This focus on a transition style better suits Kerr, Foord, Gielnik, and Raso by allowing them to use their pace and athleticism to exploit the space when opponents are open in their attacking shape. Against Chile here and at the World Cup, Australia’s brightest attacking moments generally came on the counterattack.

Logarzo energy

The key player (and one constant in midfield) in both games was Logarzo. Her energy facilitated Australia’s transitions, and her late attacking runs from midfield meant Foord could move inside to support Kerr.

In Game 1, this led to Kerr’s second goal:

(10)     Catley not in a position to provide an overlapping run.

(11)     Logarzo makes an inside-out run, and creates confusion in the Chile defence.

(12)     Foord has time to drop into the half-space.

(13)     Jenna McCormick’s pass finds Foord, who releases Kerr with a ball over the top.

And again in Game 2:

(14)     Foord moves inside to provide possible combination with Kerr and 2v2 with Chile centrebacks.

(15)     Logarzo makes a late run for ball in behind to balance Foord’s movement inside.

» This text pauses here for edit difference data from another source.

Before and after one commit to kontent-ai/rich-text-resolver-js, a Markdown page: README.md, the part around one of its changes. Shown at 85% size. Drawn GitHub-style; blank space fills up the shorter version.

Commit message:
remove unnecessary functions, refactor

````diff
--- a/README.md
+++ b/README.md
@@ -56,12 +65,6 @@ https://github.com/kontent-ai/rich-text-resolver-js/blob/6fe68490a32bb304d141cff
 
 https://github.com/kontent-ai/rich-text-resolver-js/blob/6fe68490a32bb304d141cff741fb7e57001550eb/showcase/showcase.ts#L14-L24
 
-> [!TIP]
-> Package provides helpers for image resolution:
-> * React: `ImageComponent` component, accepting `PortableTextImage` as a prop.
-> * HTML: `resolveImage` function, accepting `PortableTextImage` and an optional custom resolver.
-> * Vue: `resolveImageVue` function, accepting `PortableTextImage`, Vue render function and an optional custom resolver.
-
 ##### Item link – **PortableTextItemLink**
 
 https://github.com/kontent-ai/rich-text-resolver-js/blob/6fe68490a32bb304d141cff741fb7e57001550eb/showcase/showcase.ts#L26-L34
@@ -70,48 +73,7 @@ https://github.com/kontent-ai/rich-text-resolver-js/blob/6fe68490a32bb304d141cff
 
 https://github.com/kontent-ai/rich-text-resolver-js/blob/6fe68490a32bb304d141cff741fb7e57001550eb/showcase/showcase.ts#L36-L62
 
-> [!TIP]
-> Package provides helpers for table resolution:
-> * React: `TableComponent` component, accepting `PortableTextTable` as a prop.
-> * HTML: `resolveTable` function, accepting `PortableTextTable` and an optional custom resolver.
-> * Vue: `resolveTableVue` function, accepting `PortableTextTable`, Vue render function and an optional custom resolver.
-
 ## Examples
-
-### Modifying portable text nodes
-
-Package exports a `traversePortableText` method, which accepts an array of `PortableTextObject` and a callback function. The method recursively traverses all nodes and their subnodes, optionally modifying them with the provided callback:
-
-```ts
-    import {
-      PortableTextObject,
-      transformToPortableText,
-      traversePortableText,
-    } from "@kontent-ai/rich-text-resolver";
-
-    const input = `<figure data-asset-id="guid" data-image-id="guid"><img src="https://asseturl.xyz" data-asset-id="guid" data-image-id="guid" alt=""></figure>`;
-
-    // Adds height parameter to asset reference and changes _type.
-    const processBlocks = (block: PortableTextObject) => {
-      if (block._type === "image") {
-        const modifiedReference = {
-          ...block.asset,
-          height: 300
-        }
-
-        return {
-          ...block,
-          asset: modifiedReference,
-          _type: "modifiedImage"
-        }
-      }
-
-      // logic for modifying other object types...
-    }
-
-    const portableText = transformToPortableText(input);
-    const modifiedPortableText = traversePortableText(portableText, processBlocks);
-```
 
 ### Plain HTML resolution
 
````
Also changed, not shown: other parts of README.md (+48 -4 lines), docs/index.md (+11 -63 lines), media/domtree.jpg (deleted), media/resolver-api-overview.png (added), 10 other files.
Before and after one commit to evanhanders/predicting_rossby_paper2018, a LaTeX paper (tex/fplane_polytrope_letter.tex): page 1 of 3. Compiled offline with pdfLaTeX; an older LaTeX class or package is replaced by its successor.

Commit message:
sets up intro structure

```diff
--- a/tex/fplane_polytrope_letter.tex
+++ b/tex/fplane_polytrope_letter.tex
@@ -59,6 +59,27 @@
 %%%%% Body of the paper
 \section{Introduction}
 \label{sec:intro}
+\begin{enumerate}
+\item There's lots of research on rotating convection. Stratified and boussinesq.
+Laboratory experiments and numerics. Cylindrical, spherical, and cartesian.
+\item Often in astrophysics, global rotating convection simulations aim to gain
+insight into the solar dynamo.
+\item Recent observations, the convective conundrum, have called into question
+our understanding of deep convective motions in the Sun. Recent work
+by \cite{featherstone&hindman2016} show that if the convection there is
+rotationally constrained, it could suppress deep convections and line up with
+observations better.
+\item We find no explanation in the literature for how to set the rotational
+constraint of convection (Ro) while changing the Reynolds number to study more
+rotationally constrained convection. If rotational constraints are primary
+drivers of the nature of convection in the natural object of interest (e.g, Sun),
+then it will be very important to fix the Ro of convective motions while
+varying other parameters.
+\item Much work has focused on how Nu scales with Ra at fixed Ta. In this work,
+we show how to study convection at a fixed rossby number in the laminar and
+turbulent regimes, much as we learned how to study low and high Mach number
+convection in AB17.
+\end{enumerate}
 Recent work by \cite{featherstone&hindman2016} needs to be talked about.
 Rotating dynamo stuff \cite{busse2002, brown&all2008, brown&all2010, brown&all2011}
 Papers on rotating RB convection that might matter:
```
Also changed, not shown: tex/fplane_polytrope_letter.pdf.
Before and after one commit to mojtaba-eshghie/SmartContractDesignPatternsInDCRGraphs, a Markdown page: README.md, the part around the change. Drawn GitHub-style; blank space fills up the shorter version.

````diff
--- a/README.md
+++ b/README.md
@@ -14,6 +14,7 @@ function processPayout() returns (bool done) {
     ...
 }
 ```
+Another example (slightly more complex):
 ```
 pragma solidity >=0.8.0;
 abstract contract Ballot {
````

(16)     McCormick now has multiple forward passing options:

(A)       short switch pass to Yallop

(B)       chipped ball in behind for Logarzo

(C)       wide pass to Catley

In the end, some encouraging signs for the Matildas, especially considering the minimal training and match time together since the World Cup. We’ll see if the Matildas can indeed kick on, especially against stronger opponents, but there are reasons to be cautiously optimistic.

The author is an experienced football coach, having coached over 200 games at development and senior level. He has completed the FFA/AFC B Licence and runs the Facebook page "Tacticology".